• [Problem to solve] Nothing but a number should be given: how many lines in the entries below include the string "import".
** Opening Exercise data block **
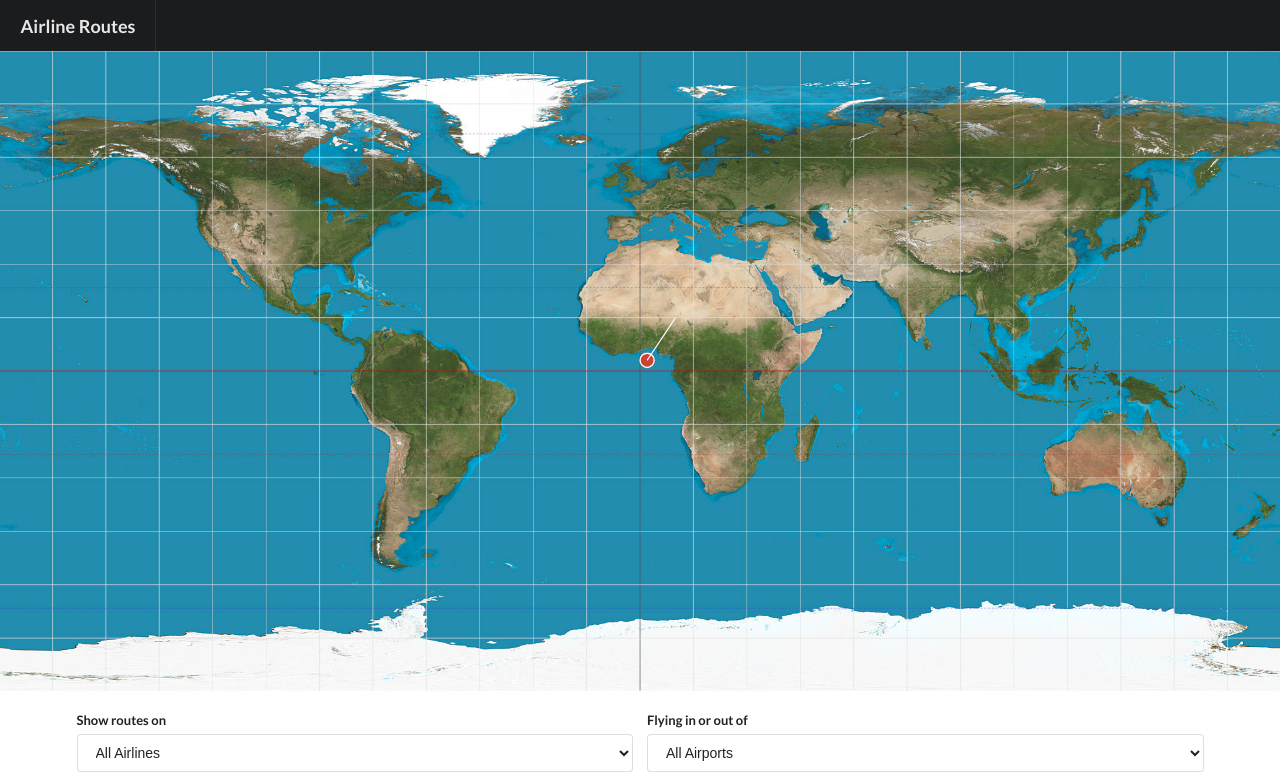
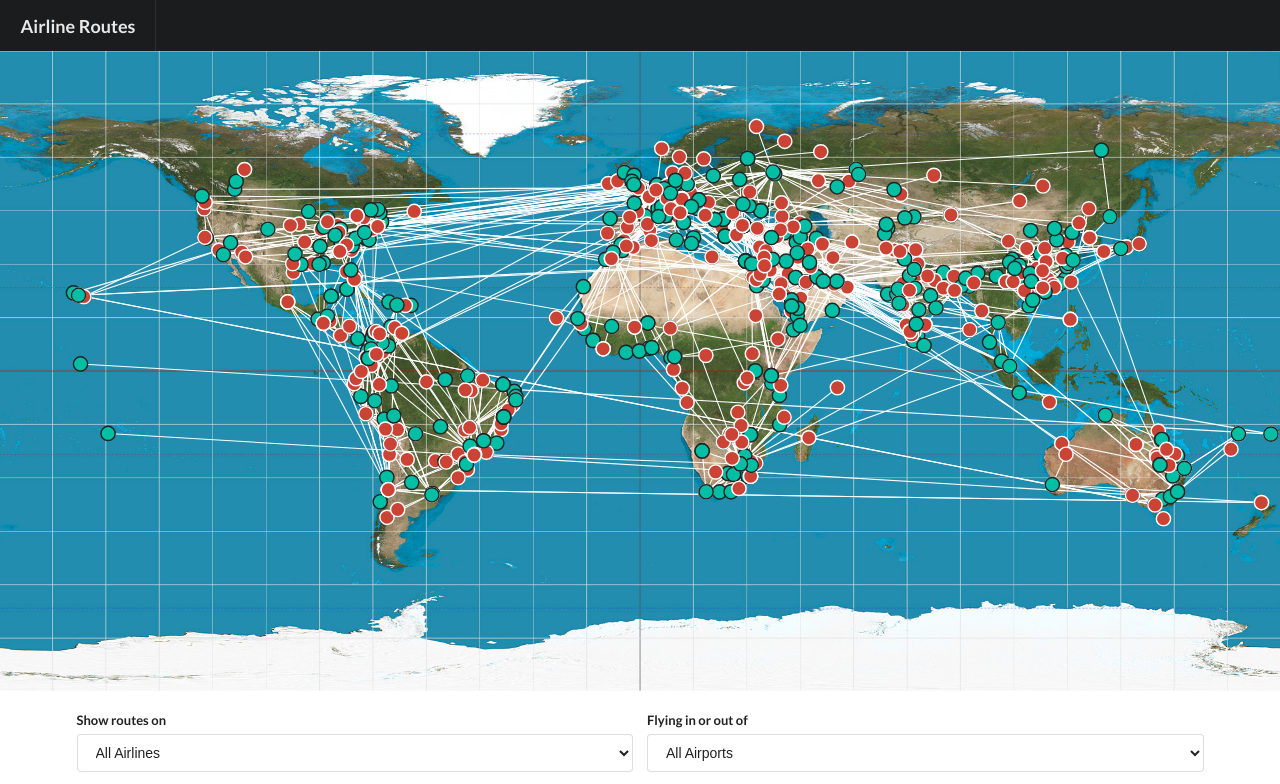
Before and after one commit to YingCGooi/airline-routes-react, a React (Create React App) app: page / in a window 1280 px wide. Shown: the top 784 px of the page. Built offline with nearby package versions, Linux system fonts and the light colour scheme.

Commit message:
refactor Circle component as a single circle

```diff
--- /dev/null
+++ b/src/components/Circle.js
@@ -0,0 +1,15 @@
+import React from 'react';
+
+const Circle = (props) => (
+  <circle
+    className={props.className}
+    cx={props.airport.long}
+    cy={props.airport.lat}
+    data-code={props.airport.code}
+    onClick={props.onClick}
+  >
+    <title>{props.airport.name}</title>
+  </circle>
+)
+
+export default Circle;
--- a/src/components/Map.js
+++ b/src/components/Map.js
@@ -1,26 +1,50 @@
 import React, { Component } from 'react';
+import Data from '../data';
+import Circle from './Circle';
 
 class Map extends Component {
+  generateKey = (src, dest) => (
+    src + dest + String(Math.random())
+  )
+
   render() {
-    const [x1, y1] = [2, 3];
-    const [x2, y2] = [10, 15];
+    const airportRoutes = this.props.routes.map( ({src, dest}) => (
+      { src: Data.getAirportByCode(src),
+        dest: Data.getAirportByCode(dest) }
+    ));
+
+    const paths = airportRoutes.map(({src, dest}) => (
+      <g key={this.generateKey(src.code, dest.code)}>
+        <path d={`M${src.long} ${src.lat} L ${dest.long} ${dest.lat}`} />
+      </g>
+    ));
+
+    const circles = airportRoutes.map(({src, dest}) => (
+      <g key={this.generateKey(src.code, dest.code)}>
+        <Circle
+          className="source"
+          airport={src}
+          onClick={this.props.onCircleClicked}
+          onMouseEnter={this.props.onCircleMouseIn}
+        />
+
+        <Circle
+          className="destination"
+          airport={dest}
+          onClick={this.props.onCircleClicked}
+          onMouseEnter={this.props.onCircleMouseIn}
+        />
+      </g>
+    ));
 
     return (
       <svg className="map" viewBox="-180 -90 360 180">
         <g transform="scale(1 -1)">
           <image xlinkHref="equirectangular_world.jpg" href="equirectangular_world.jpg" x="-180" y="-90" height="100%" width="100%" transform="scale(1 -1)"/>
-
-          <g key="">
-            <circle className="source" cx={x1} cy={y1}>
-              <title></title>
-            </circle>
-            <circle className="destination" cx={x1} cy={y1}>
-              <title></title>
-            </circle>
-            <path d={`M${x1} ${y1} L ${x2} ${y2}`} />
-          </g>
-
+        {paths}
+        {circles}
         </g>
+        }
       </svg>
     )
   }
```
** Closing Exercise data block **
• [Answer section] 4